**Your instructions**. What are the lines from the top of the entries below through the line containing "ARD options validation comparison work"? Return them exactly, both ends included, without the pictures.

(Edit tracking data)
####################

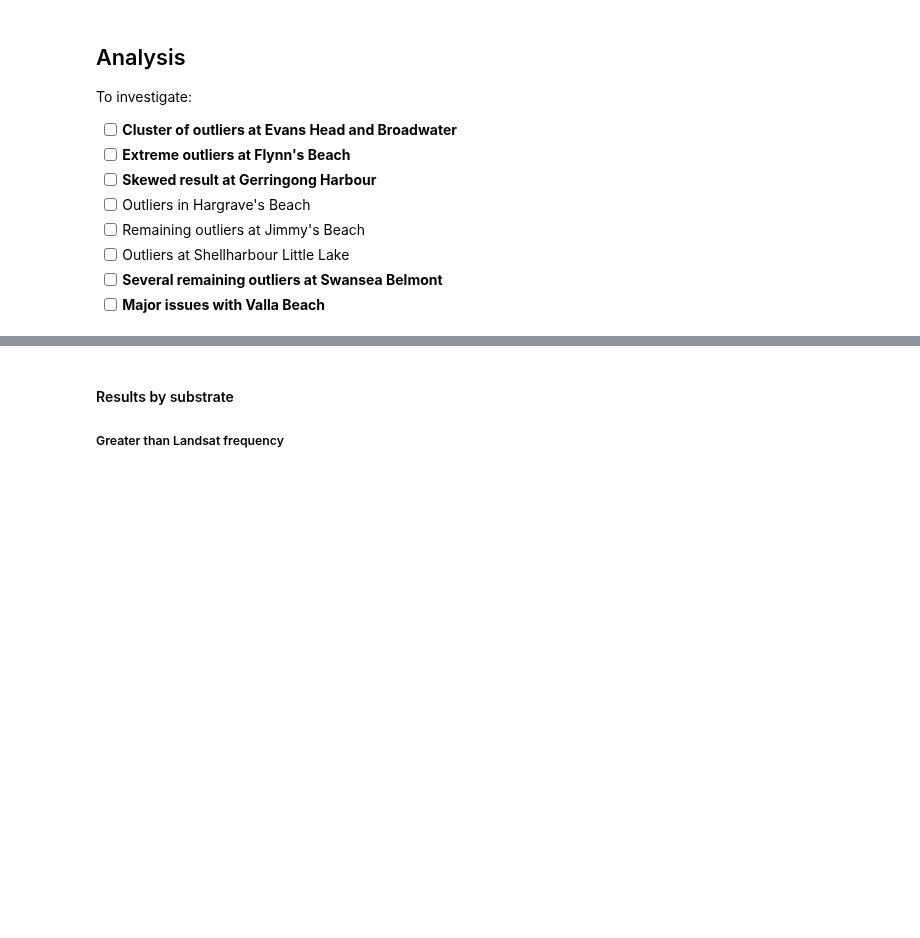
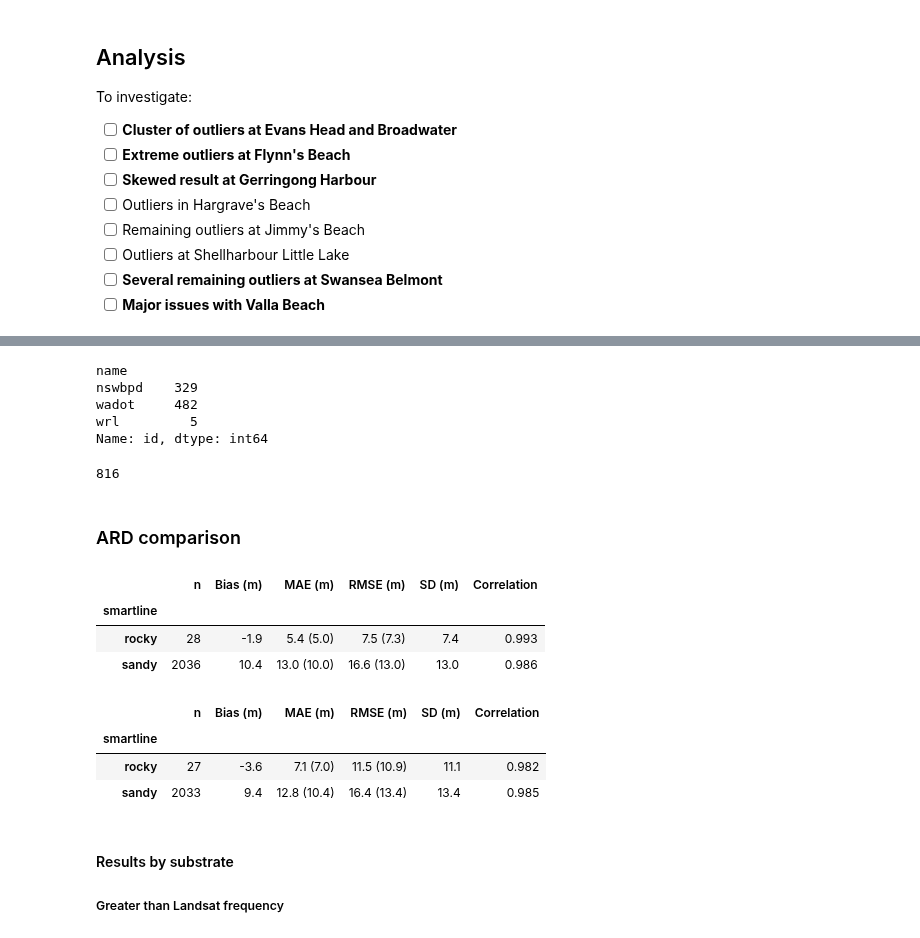
Before and after one commit to GeoscienceAustralia/dea-coastlines, a Jupyter notebook: validation/DEACoastlines_validation.ipynb, the cells around one changed output, grey strips where cells are left out. Drawn from its saved outputs; the diff is of its cells as text; code cells hidden in the pictures; blank space fills up the shorter version.

Commit message:
ARD options validation comparison work

```diff
--- a/validation/DEACoastlines_validation.ipynb
+++ b/validation/DEACoastlines_validation.ipynb
@@ -529,3 +566,61 @@ export_eval(stats_df.set_index('id').loc[slope_df.index.unique()], output_name)
+# %%
+stats_df.groupby('name')['id'].nunique()
+# %% [output]
+name
+nswbpd    329
+wadot     482
+wrl         5
+Name: id, dtype: int64
+# %%
+len(stats_df.id.unique())
+# %% [output]
+816
+# %% [markdown]
+### ARD comparison
+# %%
+# Load all results into a single file
+prefix='ard_comparison_ga'
+stats_list = glob.glob(f'{prefix}_*.csv')
+stats_df = pd.concat([pd.read_csv(csv) for csv in stats_list])  #.query("beach == 'narrabeen'") #.query("n >= 25")
+
+# Rename smartline categories to smaller subset
+stats_df['smartline'] = stats_df.smartline.replace(rename_dict)
+
+# Stats by substrate, no bias correction
+by_smartline = stats_df.groupby('smartline').apply(
+    lambda x: deacl_val_stats(x.val_dist, x.deacl_dist, x.n))
+by_smartline_nobias = stats_df.groupby('smartline').apply(
+    lambda x: deacl_val_stats(x.val_dist, x.deacl_dist, x.n, True))
+
+ga_df = rse_tableformat(by_smartline, by_smartline_nobias, 'smartline')
+ga_df
+# %% [output]
+|  | n | Bias (m) | MAE (m) | RMSE (m) | SD (m) | Correlation |
+| smartline |  |  |  |  |  |  |
+| rocky | 28 | -1.9 | 5.4 (5.0) | 7.5 (7.3) | 7.4 | 0.993 |
+| sandy | 2036 | 10.4 | 13.0 (10.0) | 16.6 (13.0) | 13.0 | 0.986 |
+# %%
+# Load all results into a single file
+prefix='ard_comparison_usgs'
+stats_list = glob.glob(f'{prefix}_*.csv')
+stats_df = pd.concat([pd.read_csv(csv) for csv in stats_list])  #.query("beach == 'narrabeen'") #.query("n >= 25")
+
+# Rename smartline categories to smaller subset
+stats_df['smartline'] = stats_df.smartline.replace(rename_dict)
+
+# Stats by substrate, no bias correction
+by_smartline = stats_df.groupby('smartline').apply(
+    lambda x: deacl_val_stats(x.val_dist, x.deacl_dist, x.n))
+by_smartline_nobias = stats_df.groupby('smartline').apply(
+    lambda x: deacl_val_stats(x.val_dist, x.deacl_dist, x.n, True))
+
+usgs_df = rse_tableformat(by_smartline, by_smartline_nobias, 'smartline')
+usgs_df
+# %% [output]
+|  | n | Bias (m) | MAE (m) | RMSE (m) | SD (m) | Correlation |
+| smartline |  |  |  |  |  |  |
+| rocky | 27 | -3.6 | 7.1 (7.0) | 11.5 (10.9) | 11.1 | 0.982 |
+| sandy | 2033 | 9.4 | 12.8 (10.4) | 16.4 (13.4) | 13.4 | 0.985 |
 # %% [markdown]
 #### Results by substrate
 
```
Also changed, not shown: parts of 6 cells of this notebook, 1 other file.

####################

**Result of the task**.
Before and after one commit to GeoscienceAustralia/dea-coastlines, a Jupyter notebook: validation/DEACoastlines_validation.ipynb, the cells around one changed output, grey strips where cells are left out. Drawn from its saved outputs; the diff is of its cells as text; code cells hidden in the pictures; blank space fills up the shorter version.

Commit message:
ARD options validation comparison work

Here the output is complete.